(Structured diff data)

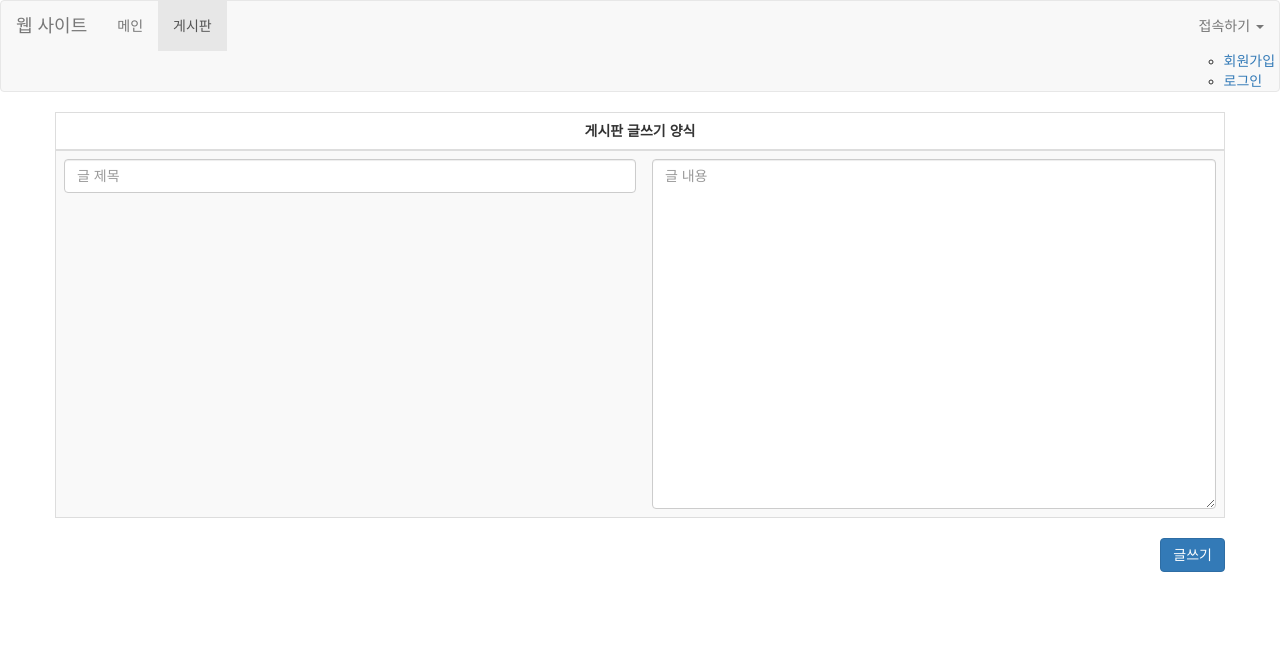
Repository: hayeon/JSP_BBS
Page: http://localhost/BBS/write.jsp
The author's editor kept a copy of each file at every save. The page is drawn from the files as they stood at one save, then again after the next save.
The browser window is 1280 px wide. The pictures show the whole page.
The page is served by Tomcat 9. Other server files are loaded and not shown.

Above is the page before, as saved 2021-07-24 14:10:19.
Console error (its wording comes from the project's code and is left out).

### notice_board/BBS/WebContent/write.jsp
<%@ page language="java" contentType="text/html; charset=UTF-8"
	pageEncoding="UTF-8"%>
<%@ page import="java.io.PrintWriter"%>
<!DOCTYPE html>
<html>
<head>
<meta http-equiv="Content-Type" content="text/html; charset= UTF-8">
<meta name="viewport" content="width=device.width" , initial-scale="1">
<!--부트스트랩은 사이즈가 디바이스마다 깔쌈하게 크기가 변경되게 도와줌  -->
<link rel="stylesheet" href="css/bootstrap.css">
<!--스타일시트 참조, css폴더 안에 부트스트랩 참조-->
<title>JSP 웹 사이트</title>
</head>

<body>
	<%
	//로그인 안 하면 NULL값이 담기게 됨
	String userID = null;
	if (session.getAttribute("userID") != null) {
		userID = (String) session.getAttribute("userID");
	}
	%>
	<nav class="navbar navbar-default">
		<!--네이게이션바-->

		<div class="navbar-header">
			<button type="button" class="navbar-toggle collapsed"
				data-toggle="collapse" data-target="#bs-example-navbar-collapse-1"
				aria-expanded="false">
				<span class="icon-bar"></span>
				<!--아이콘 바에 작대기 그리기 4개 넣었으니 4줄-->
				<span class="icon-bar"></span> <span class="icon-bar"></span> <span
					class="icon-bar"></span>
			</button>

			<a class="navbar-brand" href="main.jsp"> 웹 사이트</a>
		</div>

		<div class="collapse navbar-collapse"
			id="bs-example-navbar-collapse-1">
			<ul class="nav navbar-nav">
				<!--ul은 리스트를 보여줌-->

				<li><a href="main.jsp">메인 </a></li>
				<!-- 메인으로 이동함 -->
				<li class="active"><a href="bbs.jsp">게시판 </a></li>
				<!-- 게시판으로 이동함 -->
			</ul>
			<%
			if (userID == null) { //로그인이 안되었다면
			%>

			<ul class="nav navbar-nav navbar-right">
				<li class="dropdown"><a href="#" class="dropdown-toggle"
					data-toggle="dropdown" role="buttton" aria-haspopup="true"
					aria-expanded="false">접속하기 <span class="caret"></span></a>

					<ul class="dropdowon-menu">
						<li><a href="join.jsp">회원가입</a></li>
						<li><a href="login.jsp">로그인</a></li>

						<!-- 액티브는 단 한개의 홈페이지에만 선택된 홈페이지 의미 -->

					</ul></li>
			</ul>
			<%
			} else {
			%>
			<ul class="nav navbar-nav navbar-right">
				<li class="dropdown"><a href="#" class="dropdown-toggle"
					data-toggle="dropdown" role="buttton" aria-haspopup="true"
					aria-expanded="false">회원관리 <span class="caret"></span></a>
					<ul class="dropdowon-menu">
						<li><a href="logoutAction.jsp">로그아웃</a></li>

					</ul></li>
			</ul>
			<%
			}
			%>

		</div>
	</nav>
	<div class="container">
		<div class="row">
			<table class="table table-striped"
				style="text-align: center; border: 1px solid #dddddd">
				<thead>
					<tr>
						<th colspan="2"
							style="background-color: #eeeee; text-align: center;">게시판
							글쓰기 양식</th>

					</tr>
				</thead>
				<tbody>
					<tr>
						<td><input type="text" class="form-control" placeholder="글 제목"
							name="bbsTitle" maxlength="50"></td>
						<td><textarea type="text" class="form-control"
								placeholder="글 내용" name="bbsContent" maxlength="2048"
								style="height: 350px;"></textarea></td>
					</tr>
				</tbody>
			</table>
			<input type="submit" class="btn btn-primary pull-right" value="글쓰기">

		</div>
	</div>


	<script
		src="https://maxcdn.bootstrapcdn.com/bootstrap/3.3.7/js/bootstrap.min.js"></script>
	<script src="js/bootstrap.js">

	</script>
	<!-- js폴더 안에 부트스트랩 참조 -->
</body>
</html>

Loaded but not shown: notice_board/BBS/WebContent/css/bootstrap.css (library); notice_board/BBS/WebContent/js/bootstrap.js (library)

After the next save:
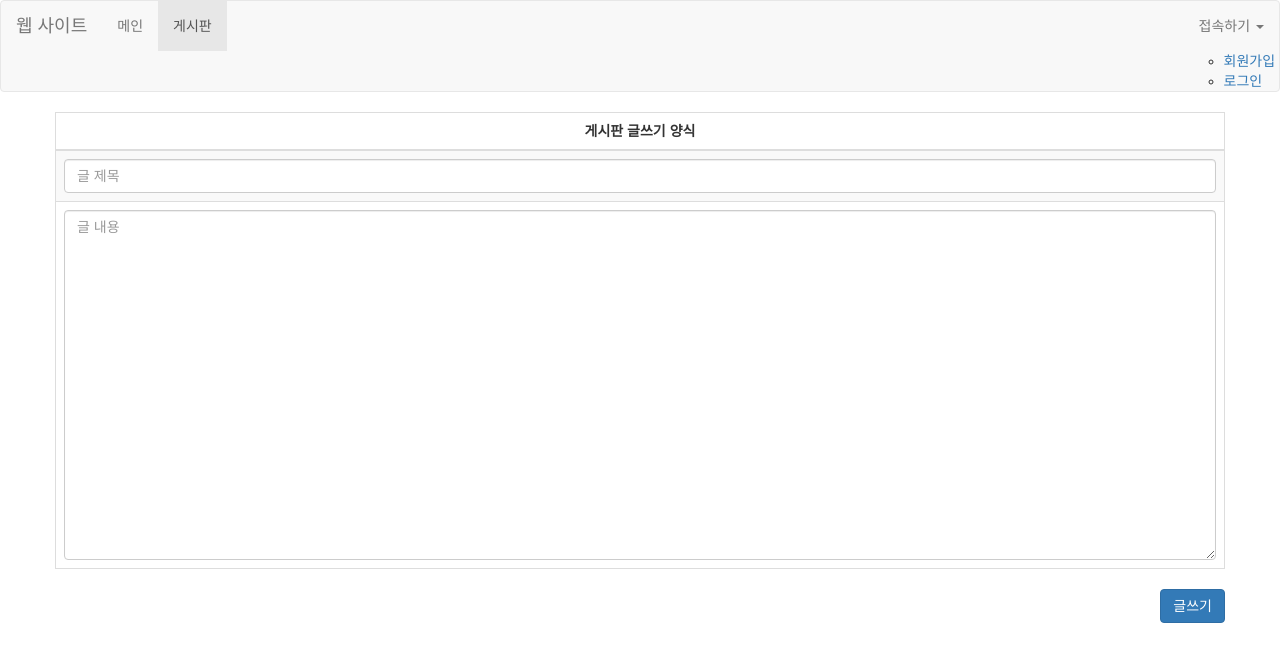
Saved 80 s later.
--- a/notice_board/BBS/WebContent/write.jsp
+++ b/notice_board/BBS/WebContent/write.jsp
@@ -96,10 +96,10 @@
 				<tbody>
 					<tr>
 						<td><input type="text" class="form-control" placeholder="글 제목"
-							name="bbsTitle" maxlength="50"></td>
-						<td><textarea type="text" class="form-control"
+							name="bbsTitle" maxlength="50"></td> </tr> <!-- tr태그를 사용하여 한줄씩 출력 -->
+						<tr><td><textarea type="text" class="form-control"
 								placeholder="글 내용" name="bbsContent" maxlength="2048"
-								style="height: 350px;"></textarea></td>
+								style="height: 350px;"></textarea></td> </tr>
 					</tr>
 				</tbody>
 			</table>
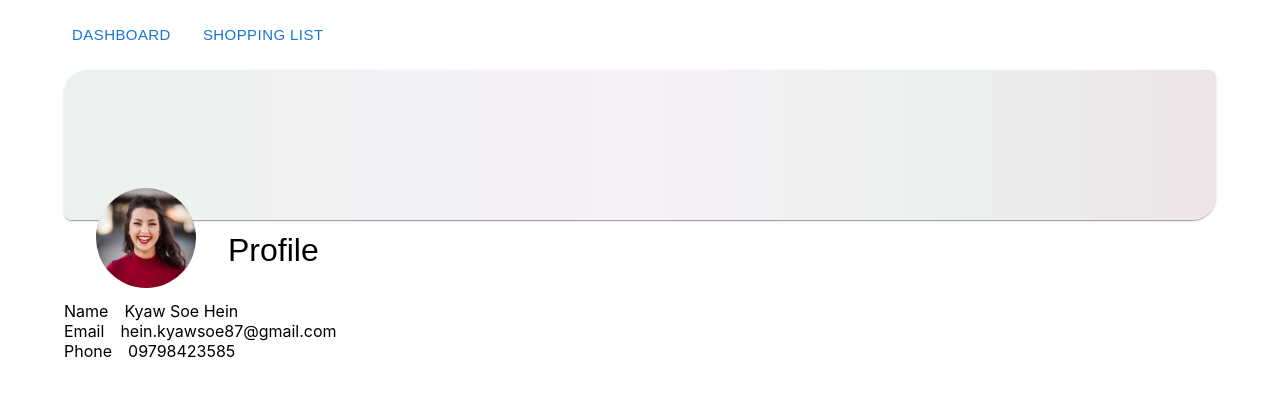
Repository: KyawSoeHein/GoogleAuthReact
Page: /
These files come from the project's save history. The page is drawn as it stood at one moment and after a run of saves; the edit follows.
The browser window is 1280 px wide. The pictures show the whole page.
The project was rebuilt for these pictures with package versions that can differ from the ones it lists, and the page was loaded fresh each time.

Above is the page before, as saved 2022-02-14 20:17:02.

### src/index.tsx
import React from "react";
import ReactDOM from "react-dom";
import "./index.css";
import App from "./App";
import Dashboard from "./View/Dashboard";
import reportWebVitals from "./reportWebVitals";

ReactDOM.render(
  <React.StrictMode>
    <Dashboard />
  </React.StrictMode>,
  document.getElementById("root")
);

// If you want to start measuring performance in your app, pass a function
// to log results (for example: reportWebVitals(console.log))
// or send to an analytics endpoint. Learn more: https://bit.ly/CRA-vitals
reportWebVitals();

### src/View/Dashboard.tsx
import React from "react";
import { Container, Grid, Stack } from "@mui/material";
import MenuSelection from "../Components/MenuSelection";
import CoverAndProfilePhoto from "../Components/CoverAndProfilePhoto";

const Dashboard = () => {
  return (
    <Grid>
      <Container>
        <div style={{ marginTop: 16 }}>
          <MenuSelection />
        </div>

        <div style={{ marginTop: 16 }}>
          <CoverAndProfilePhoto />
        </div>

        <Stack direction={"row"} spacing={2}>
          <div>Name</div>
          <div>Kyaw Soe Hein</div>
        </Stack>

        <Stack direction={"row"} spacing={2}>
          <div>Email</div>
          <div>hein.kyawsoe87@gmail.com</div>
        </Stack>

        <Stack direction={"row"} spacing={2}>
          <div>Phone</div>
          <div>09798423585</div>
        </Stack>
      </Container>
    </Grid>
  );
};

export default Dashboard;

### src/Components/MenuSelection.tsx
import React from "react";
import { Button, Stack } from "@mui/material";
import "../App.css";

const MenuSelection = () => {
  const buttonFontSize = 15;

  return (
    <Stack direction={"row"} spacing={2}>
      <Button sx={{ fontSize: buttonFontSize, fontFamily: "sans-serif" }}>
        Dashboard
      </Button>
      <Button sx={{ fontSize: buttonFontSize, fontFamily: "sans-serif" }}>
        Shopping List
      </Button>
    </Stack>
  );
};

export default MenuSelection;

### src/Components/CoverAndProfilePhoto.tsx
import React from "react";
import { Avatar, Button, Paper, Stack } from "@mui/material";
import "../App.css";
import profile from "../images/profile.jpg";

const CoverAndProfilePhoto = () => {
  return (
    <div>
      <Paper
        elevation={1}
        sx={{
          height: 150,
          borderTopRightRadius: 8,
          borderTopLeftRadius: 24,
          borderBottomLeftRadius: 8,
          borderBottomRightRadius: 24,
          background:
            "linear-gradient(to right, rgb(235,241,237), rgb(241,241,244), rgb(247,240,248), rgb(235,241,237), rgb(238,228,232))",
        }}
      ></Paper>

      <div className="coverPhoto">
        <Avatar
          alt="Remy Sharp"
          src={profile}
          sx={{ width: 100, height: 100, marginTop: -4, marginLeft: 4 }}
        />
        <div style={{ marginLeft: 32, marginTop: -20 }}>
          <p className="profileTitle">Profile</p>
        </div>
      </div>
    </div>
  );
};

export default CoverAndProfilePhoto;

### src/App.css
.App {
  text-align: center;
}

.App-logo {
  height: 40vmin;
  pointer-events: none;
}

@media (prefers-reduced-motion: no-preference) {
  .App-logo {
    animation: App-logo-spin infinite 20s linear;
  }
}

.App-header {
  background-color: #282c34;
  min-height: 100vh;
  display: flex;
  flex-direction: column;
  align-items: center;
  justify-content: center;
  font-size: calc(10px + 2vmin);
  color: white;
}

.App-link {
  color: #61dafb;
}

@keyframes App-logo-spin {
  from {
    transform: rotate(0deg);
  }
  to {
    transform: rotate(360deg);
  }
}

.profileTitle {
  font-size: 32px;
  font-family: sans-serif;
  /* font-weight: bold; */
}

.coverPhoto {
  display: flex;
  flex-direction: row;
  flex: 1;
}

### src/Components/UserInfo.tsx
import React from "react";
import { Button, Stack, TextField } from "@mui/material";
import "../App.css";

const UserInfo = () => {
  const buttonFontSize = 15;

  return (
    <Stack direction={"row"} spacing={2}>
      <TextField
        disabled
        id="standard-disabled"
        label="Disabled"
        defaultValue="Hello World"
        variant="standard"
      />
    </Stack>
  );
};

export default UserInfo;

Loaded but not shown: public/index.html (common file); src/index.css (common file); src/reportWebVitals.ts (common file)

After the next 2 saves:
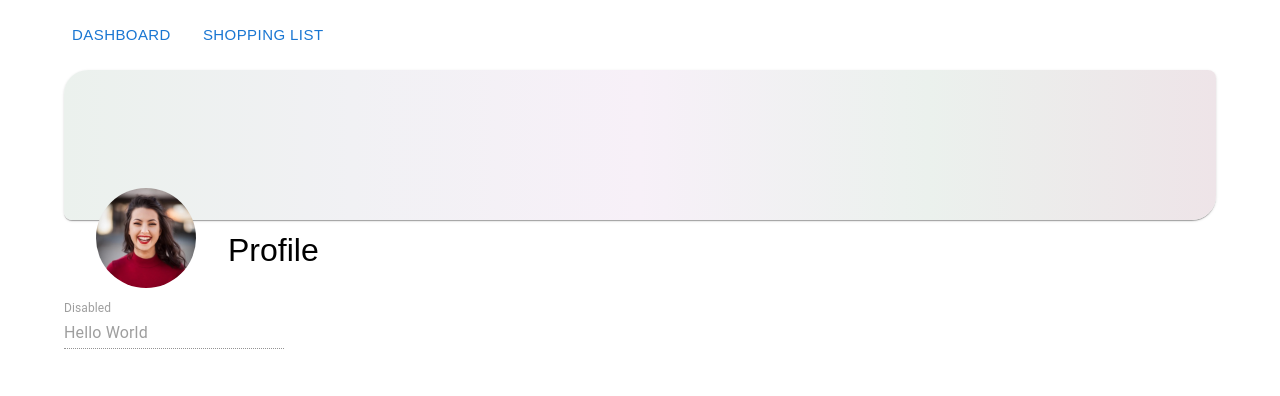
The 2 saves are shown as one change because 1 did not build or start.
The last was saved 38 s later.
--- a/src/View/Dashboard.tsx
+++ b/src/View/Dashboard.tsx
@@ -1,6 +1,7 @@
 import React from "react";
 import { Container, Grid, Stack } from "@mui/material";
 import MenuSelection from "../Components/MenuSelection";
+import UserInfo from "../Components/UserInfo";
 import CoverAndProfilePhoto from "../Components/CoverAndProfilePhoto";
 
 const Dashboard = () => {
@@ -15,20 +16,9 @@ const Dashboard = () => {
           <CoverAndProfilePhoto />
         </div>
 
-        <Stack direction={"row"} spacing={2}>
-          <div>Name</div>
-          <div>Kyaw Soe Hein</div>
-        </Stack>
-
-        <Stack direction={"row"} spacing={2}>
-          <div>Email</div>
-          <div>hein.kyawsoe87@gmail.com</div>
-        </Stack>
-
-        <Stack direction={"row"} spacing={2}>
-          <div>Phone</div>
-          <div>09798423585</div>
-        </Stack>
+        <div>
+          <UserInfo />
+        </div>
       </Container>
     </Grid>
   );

DIRECTIONS: With the line that has "color: #61dafb;" as the first and the line that has "After the next 2" as the last, repeat exactly that run of lines above and no more.

PROBLEM SOLUTION:
  color: #61dafb;
}

@keyframes App-logo-spin {
  from {
    transform: rotate(0deg);
  }
  to {
    transform: rotate(360deg);
  }
}

.profileTitle {
  font-size: 32px;
  font-family: sans-serif;
  /* font-weight: bold; */
}

.coverPhoto {
  display: flex;
  flex-direction: row;
  flex: 1;
}

### src/Components/UserInfo.tsx
import React from "react";
import { Button, Stack, TextField } from "@mui/material";
import "../App.css";

const UserInfo = () => {
  const buttonFontSize = 15;

  return (
    <Stack direction={"row"} spacing={2}>
      <TextField
        disabled
        id="standard-disabled"
        label="Disabled"
        defaultValue="Hello World"
        variant="standard"
      />
    </Stack>
  );
};

export default UserInfo;

Loaded but not shown: public/index.html (common file); src/index.css (common file); src/reportWebVitals.ts (common file)

After the next 2 saves:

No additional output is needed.